From the Publisher:
King Kubera was the greediest man in the world. Hated and feared by many, he schemed to win the love of the beautiful goddess Parvati . . . but learned an important lesson when he invited her elephant-headed son Ganesha over for lunch one day . . .||So goes one of the many delightful tales in this decidedly grown-up book of traditional Indian stories, retold for the modern reader.
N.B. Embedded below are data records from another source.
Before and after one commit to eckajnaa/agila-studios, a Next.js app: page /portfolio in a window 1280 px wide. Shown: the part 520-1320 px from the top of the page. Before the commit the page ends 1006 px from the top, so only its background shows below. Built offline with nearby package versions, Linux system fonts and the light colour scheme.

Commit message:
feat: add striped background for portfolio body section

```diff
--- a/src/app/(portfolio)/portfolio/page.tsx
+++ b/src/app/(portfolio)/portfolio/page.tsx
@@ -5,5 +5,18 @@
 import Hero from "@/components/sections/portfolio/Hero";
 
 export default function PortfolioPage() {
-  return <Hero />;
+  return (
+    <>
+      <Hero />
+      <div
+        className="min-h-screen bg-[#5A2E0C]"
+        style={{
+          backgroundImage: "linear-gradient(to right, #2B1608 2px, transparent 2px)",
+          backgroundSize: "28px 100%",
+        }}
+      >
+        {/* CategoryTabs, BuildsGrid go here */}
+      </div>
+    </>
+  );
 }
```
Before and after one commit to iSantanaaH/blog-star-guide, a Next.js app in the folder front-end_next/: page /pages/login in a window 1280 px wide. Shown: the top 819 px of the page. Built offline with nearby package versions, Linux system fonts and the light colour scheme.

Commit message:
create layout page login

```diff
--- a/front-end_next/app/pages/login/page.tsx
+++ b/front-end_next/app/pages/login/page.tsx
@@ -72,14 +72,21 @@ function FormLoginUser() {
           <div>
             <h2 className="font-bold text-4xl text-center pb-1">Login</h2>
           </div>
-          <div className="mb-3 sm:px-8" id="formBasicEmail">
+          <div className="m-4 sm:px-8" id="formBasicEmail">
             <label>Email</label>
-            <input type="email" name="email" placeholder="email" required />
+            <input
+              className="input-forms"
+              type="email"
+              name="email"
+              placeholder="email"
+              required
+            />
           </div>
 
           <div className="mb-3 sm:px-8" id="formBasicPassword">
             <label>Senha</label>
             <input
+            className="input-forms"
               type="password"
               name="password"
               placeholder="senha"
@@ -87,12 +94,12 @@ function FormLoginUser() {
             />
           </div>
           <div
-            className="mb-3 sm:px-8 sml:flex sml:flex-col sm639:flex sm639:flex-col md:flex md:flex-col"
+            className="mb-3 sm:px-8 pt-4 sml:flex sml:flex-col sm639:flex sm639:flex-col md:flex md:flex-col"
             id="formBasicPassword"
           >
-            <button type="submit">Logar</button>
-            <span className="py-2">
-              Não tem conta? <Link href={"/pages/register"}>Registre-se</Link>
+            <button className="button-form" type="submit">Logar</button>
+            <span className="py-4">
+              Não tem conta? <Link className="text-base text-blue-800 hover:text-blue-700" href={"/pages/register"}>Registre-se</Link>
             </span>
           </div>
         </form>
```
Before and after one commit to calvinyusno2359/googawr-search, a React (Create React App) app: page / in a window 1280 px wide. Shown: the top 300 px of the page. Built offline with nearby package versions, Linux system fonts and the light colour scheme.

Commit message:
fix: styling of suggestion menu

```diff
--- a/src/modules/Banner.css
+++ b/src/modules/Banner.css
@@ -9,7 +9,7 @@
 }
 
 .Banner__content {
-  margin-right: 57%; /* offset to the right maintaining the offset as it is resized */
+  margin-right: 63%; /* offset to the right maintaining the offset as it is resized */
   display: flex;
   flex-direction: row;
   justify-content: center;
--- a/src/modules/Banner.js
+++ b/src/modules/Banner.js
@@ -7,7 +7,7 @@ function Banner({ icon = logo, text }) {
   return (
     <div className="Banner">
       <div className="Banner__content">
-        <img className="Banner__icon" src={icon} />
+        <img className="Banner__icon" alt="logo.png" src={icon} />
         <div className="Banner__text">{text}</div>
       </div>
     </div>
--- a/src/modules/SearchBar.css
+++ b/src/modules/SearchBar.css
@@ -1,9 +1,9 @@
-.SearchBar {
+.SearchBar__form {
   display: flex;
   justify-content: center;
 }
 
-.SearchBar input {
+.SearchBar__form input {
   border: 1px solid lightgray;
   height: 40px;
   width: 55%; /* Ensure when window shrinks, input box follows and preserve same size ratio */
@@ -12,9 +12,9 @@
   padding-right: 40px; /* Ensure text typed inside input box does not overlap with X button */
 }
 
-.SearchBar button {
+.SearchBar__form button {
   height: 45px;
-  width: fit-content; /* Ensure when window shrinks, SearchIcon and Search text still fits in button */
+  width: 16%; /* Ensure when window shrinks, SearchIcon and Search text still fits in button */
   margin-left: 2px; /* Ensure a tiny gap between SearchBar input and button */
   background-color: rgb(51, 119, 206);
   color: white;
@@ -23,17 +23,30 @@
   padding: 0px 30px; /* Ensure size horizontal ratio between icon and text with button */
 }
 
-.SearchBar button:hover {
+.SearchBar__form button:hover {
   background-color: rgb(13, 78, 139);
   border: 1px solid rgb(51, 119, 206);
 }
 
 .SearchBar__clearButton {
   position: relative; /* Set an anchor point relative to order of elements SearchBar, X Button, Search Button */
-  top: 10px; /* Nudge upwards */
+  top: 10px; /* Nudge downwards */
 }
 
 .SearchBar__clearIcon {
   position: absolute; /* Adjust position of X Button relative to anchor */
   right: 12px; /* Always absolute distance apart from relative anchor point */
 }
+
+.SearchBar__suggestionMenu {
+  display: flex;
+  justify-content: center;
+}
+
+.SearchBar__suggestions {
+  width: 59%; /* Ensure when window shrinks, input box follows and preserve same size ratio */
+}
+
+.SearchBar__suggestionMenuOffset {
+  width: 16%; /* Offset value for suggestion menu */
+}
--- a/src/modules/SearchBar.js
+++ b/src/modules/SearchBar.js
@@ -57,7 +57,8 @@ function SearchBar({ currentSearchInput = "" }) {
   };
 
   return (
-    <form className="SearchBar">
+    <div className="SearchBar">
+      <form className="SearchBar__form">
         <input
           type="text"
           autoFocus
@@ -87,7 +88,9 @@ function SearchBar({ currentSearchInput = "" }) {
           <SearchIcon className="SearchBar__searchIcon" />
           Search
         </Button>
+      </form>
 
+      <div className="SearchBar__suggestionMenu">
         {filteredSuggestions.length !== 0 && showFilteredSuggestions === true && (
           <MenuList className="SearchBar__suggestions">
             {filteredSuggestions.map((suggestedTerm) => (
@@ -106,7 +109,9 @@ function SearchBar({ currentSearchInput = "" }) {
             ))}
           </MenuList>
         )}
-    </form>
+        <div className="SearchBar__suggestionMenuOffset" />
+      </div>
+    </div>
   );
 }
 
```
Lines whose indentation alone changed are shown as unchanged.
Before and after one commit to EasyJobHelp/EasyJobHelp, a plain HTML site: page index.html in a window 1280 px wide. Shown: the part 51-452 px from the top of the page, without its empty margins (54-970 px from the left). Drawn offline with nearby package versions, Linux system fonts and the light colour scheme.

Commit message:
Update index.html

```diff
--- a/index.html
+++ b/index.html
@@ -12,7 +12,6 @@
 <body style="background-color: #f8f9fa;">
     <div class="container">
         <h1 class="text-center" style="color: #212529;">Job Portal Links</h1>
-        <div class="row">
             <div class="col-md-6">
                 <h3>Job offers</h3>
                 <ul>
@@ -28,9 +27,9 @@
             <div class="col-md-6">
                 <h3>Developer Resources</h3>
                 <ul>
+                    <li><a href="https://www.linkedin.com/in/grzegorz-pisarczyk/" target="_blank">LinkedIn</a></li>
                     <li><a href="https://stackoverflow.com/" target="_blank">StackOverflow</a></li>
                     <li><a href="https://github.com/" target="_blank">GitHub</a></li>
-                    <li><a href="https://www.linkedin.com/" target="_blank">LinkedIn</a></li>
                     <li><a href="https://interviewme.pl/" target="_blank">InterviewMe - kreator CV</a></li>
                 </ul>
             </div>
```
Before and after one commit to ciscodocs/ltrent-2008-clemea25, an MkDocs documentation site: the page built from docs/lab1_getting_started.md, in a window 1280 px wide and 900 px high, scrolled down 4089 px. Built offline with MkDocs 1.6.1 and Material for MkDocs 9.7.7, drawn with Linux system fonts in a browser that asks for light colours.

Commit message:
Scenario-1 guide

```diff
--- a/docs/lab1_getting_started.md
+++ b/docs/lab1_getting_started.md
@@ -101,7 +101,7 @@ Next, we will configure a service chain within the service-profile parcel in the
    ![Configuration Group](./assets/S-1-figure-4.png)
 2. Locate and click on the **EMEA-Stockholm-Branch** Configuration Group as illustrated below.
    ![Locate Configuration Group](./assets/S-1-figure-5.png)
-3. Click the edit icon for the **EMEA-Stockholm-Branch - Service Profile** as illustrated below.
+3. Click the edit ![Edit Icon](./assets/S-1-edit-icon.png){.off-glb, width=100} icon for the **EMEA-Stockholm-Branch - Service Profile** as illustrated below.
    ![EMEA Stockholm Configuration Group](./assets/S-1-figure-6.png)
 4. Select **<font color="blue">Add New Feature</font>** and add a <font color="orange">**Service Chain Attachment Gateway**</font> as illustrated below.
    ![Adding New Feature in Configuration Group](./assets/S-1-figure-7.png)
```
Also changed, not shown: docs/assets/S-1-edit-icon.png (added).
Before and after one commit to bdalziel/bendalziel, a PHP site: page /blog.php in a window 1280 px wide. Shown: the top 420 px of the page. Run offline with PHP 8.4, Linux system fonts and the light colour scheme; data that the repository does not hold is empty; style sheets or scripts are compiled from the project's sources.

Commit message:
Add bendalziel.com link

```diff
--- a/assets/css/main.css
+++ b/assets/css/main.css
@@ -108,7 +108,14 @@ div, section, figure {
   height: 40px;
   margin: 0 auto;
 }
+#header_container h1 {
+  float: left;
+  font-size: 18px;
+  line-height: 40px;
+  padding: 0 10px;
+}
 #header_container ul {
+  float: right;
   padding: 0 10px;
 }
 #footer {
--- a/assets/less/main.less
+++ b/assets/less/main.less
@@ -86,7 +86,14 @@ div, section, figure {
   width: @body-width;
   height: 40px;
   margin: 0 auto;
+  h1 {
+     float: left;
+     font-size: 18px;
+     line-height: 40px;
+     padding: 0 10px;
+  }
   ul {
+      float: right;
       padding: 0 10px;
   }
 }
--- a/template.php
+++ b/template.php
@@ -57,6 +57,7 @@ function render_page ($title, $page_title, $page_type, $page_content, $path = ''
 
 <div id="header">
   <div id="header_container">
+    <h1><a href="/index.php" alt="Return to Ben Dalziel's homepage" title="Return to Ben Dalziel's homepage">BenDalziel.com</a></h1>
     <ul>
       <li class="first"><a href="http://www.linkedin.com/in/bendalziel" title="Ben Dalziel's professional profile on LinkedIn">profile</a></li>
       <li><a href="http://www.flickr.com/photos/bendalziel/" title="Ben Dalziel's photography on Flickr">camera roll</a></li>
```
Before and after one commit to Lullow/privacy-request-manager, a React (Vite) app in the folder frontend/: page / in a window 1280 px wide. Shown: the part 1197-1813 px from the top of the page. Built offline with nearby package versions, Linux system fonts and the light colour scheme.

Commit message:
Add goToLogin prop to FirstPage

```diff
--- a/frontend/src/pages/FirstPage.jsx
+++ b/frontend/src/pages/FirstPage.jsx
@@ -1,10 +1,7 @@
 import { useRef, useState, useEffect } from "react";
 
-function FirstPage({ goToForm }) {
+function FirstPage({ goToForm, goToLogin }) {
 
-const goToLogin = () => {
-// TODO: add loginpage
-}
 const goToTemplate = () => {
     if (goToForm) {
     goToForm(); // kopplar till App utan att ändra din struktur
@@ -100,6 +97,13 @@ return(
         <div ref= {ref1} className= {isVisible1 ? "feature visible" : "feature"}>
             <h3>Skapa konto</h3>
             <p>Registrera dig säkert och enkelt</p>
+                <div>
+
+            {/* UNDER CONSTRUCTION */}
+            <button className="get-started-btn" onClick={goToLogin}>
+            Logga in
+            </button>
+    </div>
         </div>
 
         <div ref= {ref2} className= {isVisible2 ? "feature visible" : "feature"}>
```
Author Kamla Kapur is well known in her native India as a poet and playwright, and her connection to these age-old stories is the reverent yet individualistic one we might expect from someone whose introduction tells of her hometown, where naked, dreadlocked holy men speed about on motorbikes.||To collect these stories, Kapur relied on ancient sacred texts, modern scholarship, and chance encounters with interesting people who just happened to know a really good one about this time that Vishnu sank into the ocean, was incarnated as a pig, and had a really wonderful time.||Like myths around the world, these are teaching stories that offer both a window into a fascinating culture that has endured for thousands of years, and a code for living that can be applied to the modern world.